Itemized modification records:
==================================================

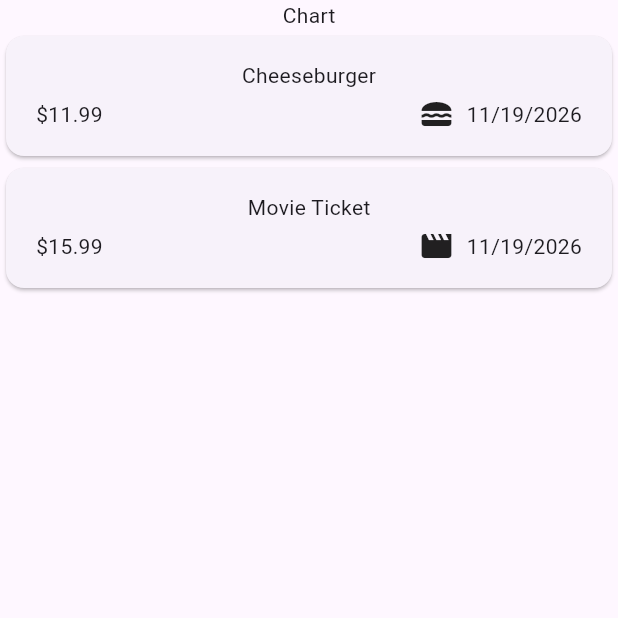
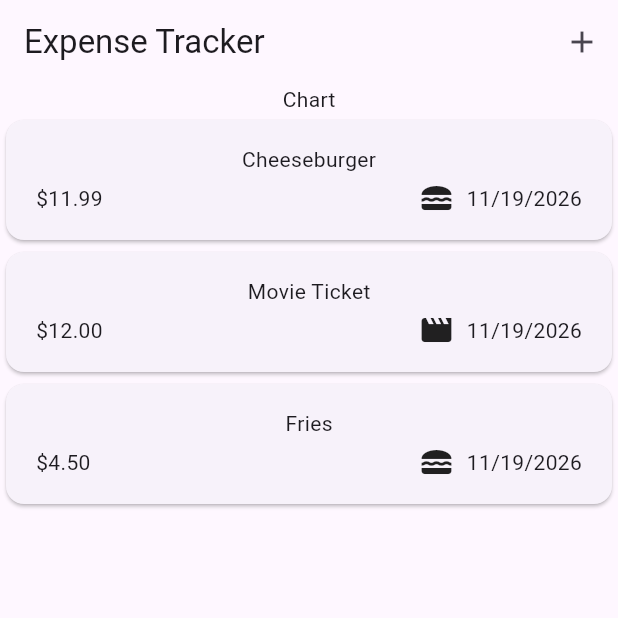
Before and after one commit to kershockracy/expense_tracker_fa26, a Flutter app: the screen it shows after launch, on a phone screen of 412 x 824 dp, the top half of it. Run offline on Flutter 3.47's test engine with Material 3 defaults, Android fonts, the phone set to English and light mode, and no system bars.

Commit message:
Fixed folder structure and imports to get the app running

```diff
--- a/lib/expense.dart
+++ b/lib/models/expense.dart
@@ -12,7 +12,7 @@ const categoryIcons = {
   Category.food: Icons.lunch_dining,
   Category.travel: Icons.flight_takeoff,
   Category.leisure: Icons.movie,
-  Category.work: Icons.work
+  Category.work: Icons.work,
 };
 
 class Expense {
--- a/lib/widgets/expenses.dart
+++ b/lib/widgets/expenses.dart
@@ -1,7 +1,8 @@
+
 import 'package:flutter/material.dart';
-import '../expense.dart';
-import 'expenses_list.dart';
-
+import 'package:expense_tracker_fa26/models/expense.dart';
+import 'package:expense_tracker_fa26/widgets/expenses_list/expenses_list.dart';
+import 'package:expense_tracker_fa26/widgets/new_expense.dart';
 
 class Expenses extends StatefulWidget {
   const Expenses({super.key});
@@ -13,6 +14,13 @@ class Expenses extends StatefulWidget {
 }
 
 class _ExpensesState extends State<Expenses> {
+  void _openAddExpenseOverlay() {
+    showModalBottomSheet(
+      context: context,
+      builder: (ctx) => const NewExpense(),
+    );
+  }
+
   final List<Expense> _registeredExpenses = [
     Expense(
       title: 'Cheeseburger',
@@ -22,15 +30,30 @@ class _ExpensesState extends State<Expenses> {
     ),
     Expense(
       title: 'Movie Ticket',
-      amount: 15.99,
+      amount: 12.00,
       date: DateTime.now(),
       category: Category.leisure,
+    ),
+    Expense(
+      title: 'Fries',
+      amount: 4.50,
+      date: DateTime.now(),
+      category: Category.food,
     ),
   ];
 
   @override
   Widget build(BuildContext context) {
     return Scaffold(
+      appBar: AppBar(
+        title: const Text('Expense Tracker'),
+        actions: [
+          IconButton(
+            onPressed: _openAddExpenseOverlay,
+            icon: const Icon(Icons.add),
+          ),
+        ],
+      ),
       body: Column(
         children: [
           const Text('Chart'),
--- a/lib/widgets/expense_item.dart
+++ b/lib/widgets/expenses_list/expense_item.dart
@@ -1,7 +1,6 @@
 
 import 'package:flutter/material.dart';
-import '../expense.dart';
-
+import 'package:expense_tracker_fa26/models/expense.dart';
 
 class ExpenseItem extends StatelessWidget {
   const ExpenseItem({
--- a/lib/widgets/expenses_list.dart
+++ b/lib/widgets/expenses_list/expenses_list.dart
@@ -1,7 +1,8 @@
 
 import 'package:flutter/material.dart';
-import '../expense.dart';
-import 'expense_item.dart';
+import 'package:expense_tracker_fa26/widgets/expenses_list/expense_item.dart';
+import 'package:expense_tracker_fa26/models/expense.dart';
+
 
 
 class ExpensesList extends StatelessWidget {
```
Also changed, not shown: lib/widgets/new_expense.dart (added, +48 -0 lines).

==================================================

What is needed:
Reproduce each entry above word for word. Pictures are not part of the copy.

Output for this exercise:
Before and after one commit to kershockracy/expense_tracker_fa26, a Flutter app: the screen it shows after launch, on a phone screen of 412 x 824 dp, the top half of it. Run offline on Flutter 3.47's test engine with Material 3 defaults, Android fonts, the phone set to English and light mode, and no system bars.

Commit message:
Fixed folder structure and imports to get the app running

```diff
--- a/lib/expense.dart
+++ b/lib/models/expense.dart
@@ -12,7 +12,7 @@ const categoryIcons = {
   Category.food: Icons.lunch_dining,
   Category.travel: Icons.flight_takeoff,
   Category.leisure: Icons.movie,
-  Category.work: Icons.work
+  Category.work: Icons.work,
 };
 
 class Expense {
--- a/lib/widgets/expenses.dart
+++ b/lib/widgets/expenses.dart
@@ -1,7 +1,8 @@
+
 import 'package:flutter/material.dart';
-import '../expense.dart';
-import 'expenses_list.dart';
-
+import 'package:expense_tracker_fa26/models/expense.dart';
+import 'package:expense_tracker_fa26/widgets/expenses_list/expenses_list.dart';
+import 'package:expense_tracker_fa26/widgets/new_expense.dart';
 
 class Expenses extends StatefulWidget {
   const Expenses({super.key});
@@ -13,6 +14,13 @@ class Expenses extends StatefulWidget {
 }
 
 class _ExpensesState extends State<Expenses> {
+  void _openAddExpenseOverlay() {
+    showModalBottomSheet(
+      context: context,
+      builder: (ctx) => const NewExpense(),
+    );
+  }
+
   final List<Expense> _registeredExpenses = [
     Expense(
       title: 'Cheeseburger',
@@ -22,15 +30,30 @@ class _ExpensesState extends State<Expenses> {
     ),
     Expense(
       title: 'Movie Ticket',
-      amount: 15.99,
+      amount: 12.00,
       date: DateTime.now(),
       category: Category.leisure,
+    ),
+    Expense(
+      title: 'Fries',
+      amount: 4.50,
+      date: DateTime.now(),
+      category: Category.food,
     ),
   ];
 
   @override
   Widget build(BuildContext context) {
     return Scaffold(
+      appBar: AppBar(
+        title: const Text('Expense Tracker'),
+        actions: [
+          IconButton(
+            onPressed: _openAddExpenseOverlay,
+            icon: const Icon(Icons.add),
+          ),
+        ],
+      ),
       body: Column(
         children: [
           const Text('Chart'),
--- a/lib/widgets/expense_item.dart
+++ b/lib/widgets/expenses_list/expense_item.dart
@@ -1,7 +1,6 @@
 
 import 'package:flutter/material.dart';
-import '../expense.dart';
-
+import 'package:expense_tracker_fa26/models/expense.dart';
 
 class ExpenseItem extends StatelessWidget {
   const ExpenseItem({
--- a/lib/widgets/expenses_list.dart
+++ b/lib/widgets/expenses_list/expenses_list.dart
@@ -1,7 +1,8 @@
 
 import 'package:flutter/material.dart';
-import '../expense.dart';
-import 'expense_item.dart';
+import 'package:expense_tracker_fa26/widgets/expenses_list/expense_item.dart';
+import 'package:expense_tracker_fa26/models/expense.dart';
+
 
 
 class ExpensesList extends StatelessWidget {
```
Also changed, not shown: lib/widgets/new_expense.dart (added, +48 -0 lines).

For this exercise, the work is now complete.